When you copy the records, keep every word exact and leave the pictures out.
------------------------
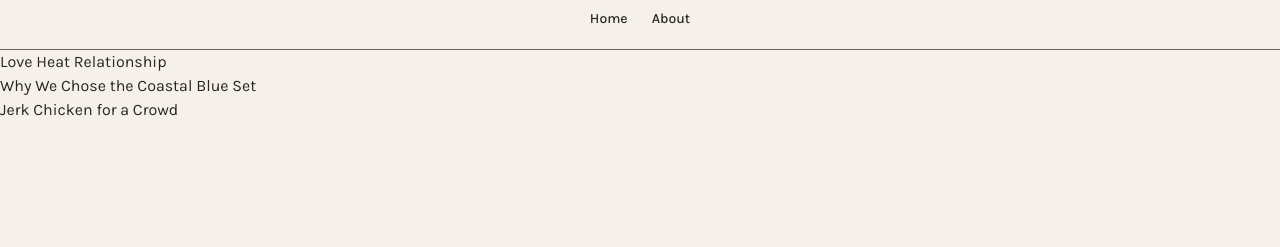
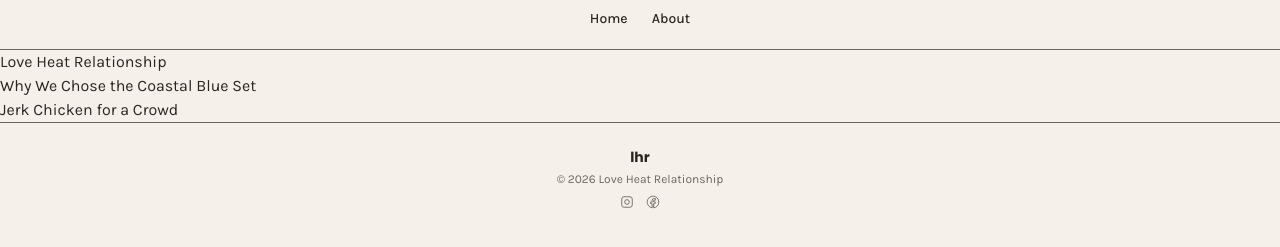
Before and after one commit to weyenk/lhr, an Astro site: page / in a window 1280 px wide. Shown: the part 47-294 px from the top of the page. Built offline with nearby package versions, Linux system fonts and the light colour scheme; Astro itself is replaced by a stand-in of ours; no server answers.

Commit message:
feat: add minimal site footer
Adds Footer.astro component with wordmark, copyright line, and decorative social icons. Integrates footer into BaseLayout.astro rendering after content. Includes test to verify footer renders on built pages.

Co-Authored-By: Claude Sonnet 5 <noreply@anthropic.com>

```diff
--- /dev/null
+++ b/src/components/Footer.astro
@@ -0,0 +1,16 @@
+---
+const year = new Date().getFullYear();
+---
+<footer class="site-footer border-t border-accent-secondary py-6 text-center text-xs text-accent-secondary">
+  <div class="mb-1 font-heading text-sm font-bold text-text">lhr</div>
+  <div>© {year} Love Heat Relationship</div>
+  <div class="mt-2 flex justify-center gap-3" aria-hidden="true">
+    <svg width="14" height="14" viewBox="0 0 24 24" fill="none" stroke="currentColor" stroke-width="1.5">
+      <rect x="3" y="3" width="18" height="18" rx="4" />
+      <circle cx="12" cy="12" r="4" />
+    </svg>
+    <svg width="14" height="14" viewBox="0 0 24 24" fill="none" stroke="currentColor" stroke-width="1.5">
+      <path d="M22 12a10 10 0 1 0-11.5 9.9v-7H8v-3h2.5V9.5A3.5 3.5 0 0 1 14 6h2v3h-2a1 1 0 0 0-1 1v2h3l-.5 3H13v7A10 10 0 0 0 22 12z" />
+    </svg>
+  </div>
+</footer>
--- a/src/layouts/BaseLayout.astro
+++ b/src/layouts/BaseLayout.astro
@@ -1,6 +1,7 @@
 ---
 import '../styles/global.css';
 import Header from '../components/Header.astro';
+import Footer from '../components/Footer.astro';
 
 interface Props {
   title: string;
@@ -28,5 +29,6 @@ const umamiWebsiteId = import.meta.env.PUBLIC_UMAMI_WEBSITE_ID;
   <body class="bg-background text-text font-body">
     <Header />
     <slot />
+    <Footer />
   </body>
 </html>
--- a/tests/layouts/base-layout.test.ts
+++ b/tests/layouts/base-layout.test.ts
@@ -44,3 +44,16 @@ describe('site header', () => {
     expect(html).toContain('aria-expanded="false"');
   });
 });
+
+describe('site footer', () => {
+  beforeAll(() => {
+    execSync('npm run build', { stdio: 'inherit' });
+  }, 60000);
+
+  it('renders the wordmark and copyright line', () => {
+    const html = readFileSync('dist/index.html', 'utf-8');
+    const year = new Date().getFullYear();
+    expect(html).toContain('site-footer');
+    expect(html).toContain(`© ${year} Love Heat Relationship`);
+  });
+});
```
------------------------
## Output:
Before and after one commit to weyenk/lhr, an Astro site: page / in a window 1280 px wide. Shown: the part 47-294 px from the top of the page. Built offline with nearby package versions, Linux system fonts and the light colour scheme; Astro itself is replaced by a stand-in of ours; no server answers.

Commit message:
feat: add minimal site footer
Adds Footer.astro component with wordmark, copyright line, and decorative social icons. Integrates footer into BaseLayout.astro rendering after content. Includes test to verify footer renders on built pages.

Co-Authored-By: Claude Sonnet 5 <noreply@anthropic.com>

```diff
--- /dev/null
+++ b/src/components/Footer.astro
@@ -0,0 +1,16 @@
+---
+const year = new Date().getFullYear();
+---
+<footer class="site-footer border-t border-accent-secondary py-6 text-center text-xs text-accent-secondary">
+  <div class="mb-1 font-heading text-sm font-bold text-text">lhr</div>
+  <div>© {year} Love Heat Relationship</div>
+  <div class="mt-2 flex justify-center gap-3" aria-hidden="true">
+    <svg width="14" height="14" viewBox="0 0 24 24" fill="none" stroke="currentColor" stroke-width="1.5">
+      <rect x="3" y="3" width="18" height="18" rx="4" />
+      <circle cx="12" cy="12" r="4" />
+    </svg>
+    <svg width="14" height="14" viewBox="0 0 24 24" fill="none" stroke="currentColor" stroke-width="1.5">
+      <path d="M22 12a10 10 0 1 0-11.5 9.9v-7H8v-3h2.5V9.5A3.5 3.5 0 0 1 14 6h2v3h-2a1 1 0 0 0-1 1v2h3l-.5 3H13v7A10 10 0 0 0 22 12z" />
+    </svg>
+  </div>
+</footer>
--- a/src/layouts/BaseLayout.astro
+++ b/src/layouts/BaseLayout.astro
@@ -1,6 +1,7 @@
 ---
 import '../styles/global.css';
 import Header from '../components/Header.astro';
+import Footer from '../components/Footer.astro';
 
 interface Props {
   title: string;
@@ -28,5 +29,6 @@ const umamiWebsiteId = import.meta.env.PUBLIC_UMAMI_WEBSITE_ID;
   <body class="bg-background text-text font-body">
     <Header />
     <slot />
+    <Footer />
   </body>
 </html>
--- a/tests/layouts/base-layout.test.ts
+++ b/tests/layouts/base-layout.test.ts
@@ -44,3 +44,16 @@ describe('site header', () => {
     expect(html).toContain('aria-expanded="false"');
   });
 });
+
+describe('site footer', () => {
+  beforeAll(() => {
+    execSync('npm run build', { stdio: 'inherit' });
+  }, 60000);
+
+  it('renders the wordmark and copyright line', () => {
+    const html = readFileSync('dist/index.html', 'utf-8');
+    const year = new Date().getFullYear();
+    expect(html).toContain('site-footer');
+    expect(html).toContain(`© ${year} Love Heat Relationship`);
+  });
+});
```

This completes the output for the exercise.